Researchers at Pacific Northwest National Laboratory (PNNL) studied a single-atom catalyst system, palladium on titanium dioxide, and its performance in the reverse water-gas shift reaction, the conversion of carbon dioxide to carbon monoxide. They explored how different molecules involved in the reaction affected the catalyst and its activity. The team found that high temperature exposure to hydrogen gas caused an enhancement in catalytic activity, while carbon monoxide led to deactivation.
“Single-atom catalysts are ideal for studying the complex active phase dynamics that occur under real catalytic conditions,” said Janos Szanyi, PNNL chemist and corresponding author of the paper. “Through these systems, we can develop a precise understanding of how the environment around the catalytic centers affects catalytic activity.”
Different conditions, different bonds
The different effects of hydrogen and carbon monoxide on the palladium catalyst come from changes to bonding. When exposed to hydrogen at elevated temperatures, the hydrogen largely leaves the palladium as single atoms while reducing the underlying titanium dioxide. This leads to breaking some of the bonds between the palladium and the titanium dioxide, creating highly active palladium. This activation is reversible, though. Exposure of the system to oxygen eliminates the active palladium sites.
Carbon monoxide deactivates the system by converting the single palladium atoms into small metallic palladium particles. The atoms agglomerate into particles, limiting the number of exposed, active palladium sites. While the catalyst still works, it is much less active than if it had not been treated with carbon monoxide.
During the reverse water-gas shift reaction, both carbon monoxide and hydrogen are present. The team found that while both the activation and deactivation pathways occur under reaction conditions, the hydrogen-caused activation is prevalent. The research highlights the highly dynamic changes that can occur in single-atom catalyst systems during catalytic reactions.
“This work clearly demonstrates the importance of studying catalysts under relevant operating conditions,” said Szanyi. “We also show how pretreatments can make a difference to single-atom catalysts, providing some initial guidance for the field.”
This research was funded by the Department of Energy, Office of Science, Basic Energy Sciences. In addition to Szanyi, PNNL authors include Linxiao Chen, Sarah Allec, Manh Thuong Nguyen, Libor Kovarik, and Honghong Shi, as well as former PNNL researchers Vassiliki-Alexandra Glezakou and Roger Rousseau.
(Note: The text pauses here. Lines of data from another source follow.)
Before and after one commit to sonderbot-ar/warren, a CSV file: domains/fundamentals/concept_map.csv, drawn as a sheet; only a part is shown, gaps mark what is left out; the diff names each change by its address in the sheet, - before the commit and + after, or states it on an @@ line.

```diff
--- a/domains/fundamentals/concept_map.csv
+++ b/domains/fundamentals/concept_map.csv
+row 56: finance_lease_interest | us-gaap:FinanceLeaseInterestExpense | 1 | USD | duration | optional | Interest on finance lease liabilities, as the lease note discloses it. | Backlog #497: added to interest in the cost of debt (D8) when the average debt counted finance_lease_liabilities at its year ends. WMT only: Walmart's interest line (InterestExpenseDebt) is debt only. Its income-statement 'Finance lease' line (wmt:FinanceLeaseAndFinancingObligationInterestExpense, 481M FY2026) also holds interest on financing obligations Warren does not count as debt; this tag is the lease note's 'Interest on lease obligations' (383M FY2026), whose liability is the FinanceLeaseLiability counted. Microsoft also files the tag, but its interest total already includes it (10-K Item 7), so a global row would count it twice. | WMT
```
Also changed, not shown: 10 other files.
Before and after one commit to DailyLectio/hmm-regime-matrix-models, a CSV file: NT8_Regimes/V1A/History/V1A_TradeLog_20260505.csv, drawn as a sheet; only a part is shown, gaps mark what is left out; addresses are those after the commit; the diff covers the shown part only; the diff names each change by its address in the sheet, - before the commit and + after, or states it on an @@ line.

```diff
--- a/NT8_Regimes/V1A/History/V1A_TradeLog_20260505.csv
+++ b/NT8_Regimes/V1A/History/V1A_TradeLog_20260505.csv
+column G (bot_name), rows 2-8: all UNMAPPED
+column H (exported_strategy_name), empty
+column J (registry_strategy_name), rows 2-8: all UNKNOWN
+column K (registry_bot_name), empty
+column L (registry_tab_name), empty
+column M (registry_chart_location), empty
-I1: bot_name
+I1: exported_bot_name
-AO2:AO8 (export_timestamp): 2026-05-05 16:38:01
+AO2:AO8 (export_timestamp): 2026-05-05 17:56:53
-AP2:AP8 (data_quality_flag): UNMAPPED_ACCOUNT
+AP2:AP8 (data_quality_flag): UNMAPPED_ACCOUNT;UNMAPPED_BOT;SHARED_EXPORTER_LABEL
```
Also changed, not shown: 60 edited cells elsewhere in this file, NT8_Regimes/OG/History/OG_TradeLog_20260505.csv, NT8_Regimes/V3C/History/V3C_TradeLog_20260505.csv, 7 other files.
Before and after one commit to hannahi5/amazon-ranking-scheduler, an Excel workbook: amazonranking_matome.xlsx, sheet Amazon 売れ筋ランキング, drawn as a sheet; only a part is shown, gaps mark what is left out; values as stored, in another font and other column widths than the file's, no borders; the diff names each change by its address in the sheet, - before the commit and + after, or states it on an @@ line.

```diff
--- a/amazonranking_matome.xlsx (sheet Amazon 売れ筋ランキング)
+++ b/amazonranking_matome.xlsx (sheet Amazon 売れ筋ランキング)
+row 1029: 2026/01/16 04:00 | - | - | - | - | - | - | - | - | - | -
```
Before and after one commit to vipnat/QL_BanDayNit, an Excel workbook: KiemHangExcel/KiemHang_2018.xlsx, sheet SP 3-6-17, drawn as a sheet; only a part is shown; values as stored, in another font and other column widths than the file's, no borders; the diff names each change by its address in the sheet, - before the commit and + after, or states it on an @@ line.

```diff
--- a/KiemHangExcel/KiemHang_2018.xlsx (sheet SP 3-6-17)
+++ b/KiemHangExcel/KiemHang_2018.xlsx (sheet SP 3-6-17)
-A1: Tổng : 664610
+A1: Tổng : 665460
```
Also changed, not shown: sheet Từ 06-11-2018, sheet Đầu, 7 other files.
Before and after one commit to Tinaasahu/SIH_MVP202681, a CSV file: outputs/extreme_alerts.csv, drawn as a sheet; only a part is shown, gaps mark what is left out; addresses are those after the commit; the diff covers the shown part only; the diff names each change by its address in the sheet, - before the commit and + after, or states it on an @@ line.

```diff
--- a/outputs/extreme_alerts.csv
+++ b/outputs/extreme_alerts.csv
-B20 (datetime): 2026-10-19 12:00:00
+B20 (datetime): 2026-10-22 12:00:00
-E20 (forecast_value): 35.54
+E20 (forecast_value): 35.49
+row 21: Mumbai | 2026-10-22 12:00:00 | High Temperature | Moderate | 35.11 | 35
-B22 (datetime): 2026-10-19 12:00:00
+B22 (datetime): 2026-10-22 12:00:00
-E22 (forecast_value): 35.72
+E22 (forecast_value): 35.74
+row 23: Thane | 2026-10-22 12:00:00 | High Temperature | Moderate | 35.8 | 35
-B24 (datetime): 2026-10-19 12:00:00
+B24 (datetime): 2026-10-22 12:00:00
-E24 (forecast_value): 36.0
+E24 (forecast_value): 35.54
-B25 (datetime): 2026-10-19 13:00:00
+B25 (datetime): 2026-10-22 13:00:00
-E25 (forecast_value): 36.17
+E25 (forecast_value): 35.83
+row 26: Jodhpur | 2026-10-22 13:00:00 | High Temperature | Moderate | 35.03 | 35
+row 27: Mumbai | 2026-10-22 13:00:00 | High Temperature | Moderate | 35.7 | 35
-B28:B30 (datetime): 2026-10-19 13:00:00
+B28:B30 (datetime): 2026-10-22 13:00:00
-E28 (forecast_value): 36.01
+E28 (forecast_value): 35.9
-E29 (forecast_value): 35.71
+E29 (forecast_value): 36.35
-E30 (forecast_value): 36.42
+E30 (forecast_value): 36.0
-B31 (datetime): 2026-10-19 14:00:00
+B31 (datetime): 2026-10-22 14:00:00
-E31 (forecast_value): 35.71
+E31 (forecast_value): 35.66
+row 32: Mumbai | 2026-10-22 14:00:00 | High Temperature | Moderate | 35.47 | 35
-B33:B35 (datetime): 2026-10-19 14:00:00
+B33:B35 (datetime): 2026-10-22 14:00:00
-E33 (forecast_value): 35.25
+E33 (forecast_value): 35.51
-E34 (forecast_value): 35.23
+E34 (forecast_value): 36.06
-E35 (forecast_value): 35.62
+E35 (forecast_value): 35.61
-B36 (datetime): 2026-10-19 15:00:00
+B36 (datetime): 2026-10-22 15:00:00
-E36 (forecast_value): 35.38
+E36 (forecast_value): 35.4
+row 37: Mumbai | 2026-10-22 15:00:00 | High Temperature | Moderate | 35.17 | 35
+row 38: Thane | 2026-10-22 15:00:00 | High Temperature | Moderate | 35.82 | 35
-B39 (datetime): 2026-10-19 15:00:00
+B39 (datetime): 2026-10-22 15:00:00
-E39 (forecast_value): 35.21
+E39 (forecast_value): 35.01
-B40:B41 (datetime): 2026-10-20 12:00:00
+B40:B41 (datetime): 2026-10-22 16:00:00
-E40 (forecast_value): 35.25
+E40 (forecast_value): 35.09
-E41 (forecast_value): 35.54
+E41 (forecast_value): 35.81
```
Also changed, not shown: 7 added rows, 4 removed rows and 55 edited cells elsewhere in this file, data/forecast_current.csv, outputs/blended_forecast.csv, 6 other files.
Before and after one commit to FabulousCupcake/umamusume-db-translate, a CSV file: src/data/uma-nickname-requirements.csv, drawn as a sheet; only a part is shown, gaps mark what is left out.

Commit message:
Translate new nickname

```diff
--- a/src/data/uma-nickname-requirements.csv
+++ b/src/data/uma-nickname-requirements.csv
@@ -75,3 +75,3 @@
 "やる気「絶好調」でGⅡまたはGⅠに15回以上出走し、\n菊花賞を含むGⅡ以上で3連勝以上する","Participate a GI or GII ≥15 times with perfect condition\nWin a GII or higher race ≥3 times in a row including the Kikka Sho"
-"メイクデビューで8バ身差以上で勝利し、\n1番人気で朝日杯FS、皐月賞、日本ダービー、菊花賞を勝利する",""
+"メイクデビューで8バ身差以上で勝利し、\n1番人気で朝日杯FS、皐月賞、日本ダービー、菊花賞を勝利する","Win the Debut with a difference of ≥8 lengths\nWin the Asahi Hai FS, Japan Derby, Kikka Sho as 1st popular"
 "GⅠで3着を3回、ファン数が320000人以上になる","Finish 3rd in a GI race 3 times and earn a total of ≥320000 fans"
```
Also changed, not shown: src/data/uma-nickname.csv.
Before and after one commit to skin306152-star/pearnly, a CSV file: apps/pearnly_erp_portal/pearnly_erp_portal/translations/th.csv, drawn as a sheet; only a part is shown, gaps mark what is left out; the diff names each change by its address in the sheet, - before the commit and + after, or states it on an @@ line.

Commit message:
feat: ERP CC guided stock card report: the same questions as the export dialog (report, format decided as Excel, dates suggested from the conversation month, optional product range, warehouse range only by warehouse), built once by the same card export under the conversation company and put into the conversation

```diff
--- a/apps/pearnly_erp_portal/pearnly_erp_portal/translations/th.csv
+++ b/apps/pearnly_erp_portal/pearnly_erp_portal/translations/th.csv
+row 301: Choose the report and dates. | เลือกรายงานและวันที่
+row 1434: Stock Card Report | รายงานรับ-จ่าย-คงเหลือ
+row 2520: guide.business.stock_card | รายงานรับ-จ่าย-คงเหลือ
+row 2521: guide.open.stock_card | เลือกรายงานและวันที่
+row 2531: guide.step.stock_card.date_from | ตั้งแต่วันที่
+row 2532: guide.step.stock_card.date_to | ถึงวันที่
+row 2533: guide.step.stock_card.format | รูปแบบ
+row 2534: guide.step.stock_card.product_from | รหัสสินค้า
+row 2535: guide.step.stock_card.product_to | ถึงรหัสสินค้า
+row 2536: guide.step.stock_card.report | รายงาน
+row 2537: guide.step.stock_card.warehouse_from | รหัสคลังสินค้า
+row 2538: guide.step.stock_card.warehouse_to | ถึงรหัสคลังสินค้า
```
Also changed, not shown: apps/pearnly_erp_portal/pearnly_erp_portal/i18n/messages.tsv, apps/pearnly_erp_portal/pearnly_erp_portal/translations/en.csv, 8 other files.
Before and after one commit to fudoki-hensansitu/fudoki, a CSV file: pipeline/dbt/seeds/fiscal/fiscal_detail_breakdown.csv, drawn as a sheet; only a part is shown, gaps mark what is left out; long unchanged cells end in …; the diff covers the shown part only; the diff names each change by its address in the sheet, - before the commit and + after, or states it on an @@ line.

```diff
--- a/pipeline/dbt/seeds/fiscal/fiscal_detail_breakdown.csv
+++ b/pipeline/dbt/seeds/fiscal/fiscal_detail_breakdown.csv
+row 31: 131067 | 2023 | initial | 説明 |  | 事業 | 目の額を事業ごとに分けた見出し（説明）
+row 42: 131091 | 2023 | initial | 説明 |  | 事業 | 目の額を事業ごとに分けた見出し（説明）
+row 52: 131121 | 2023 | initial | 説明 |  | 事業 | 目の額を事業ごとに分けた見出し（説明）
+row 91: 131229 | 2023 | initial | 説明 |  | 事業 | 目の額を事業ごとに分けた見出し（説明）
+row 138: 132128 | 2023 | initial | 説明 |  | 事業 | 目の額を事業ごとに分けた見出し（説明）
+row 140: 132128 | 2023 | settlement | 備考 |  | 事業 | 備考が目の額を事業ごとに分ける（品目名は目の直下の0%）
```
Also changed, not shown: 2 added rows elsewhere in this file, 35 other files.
Adam Hoffman, Jiyun Hong, and Simon Bare from the SLAC National Accelerator Laboratory and Debora Meira from the Canadian Light Source also contributed to this work.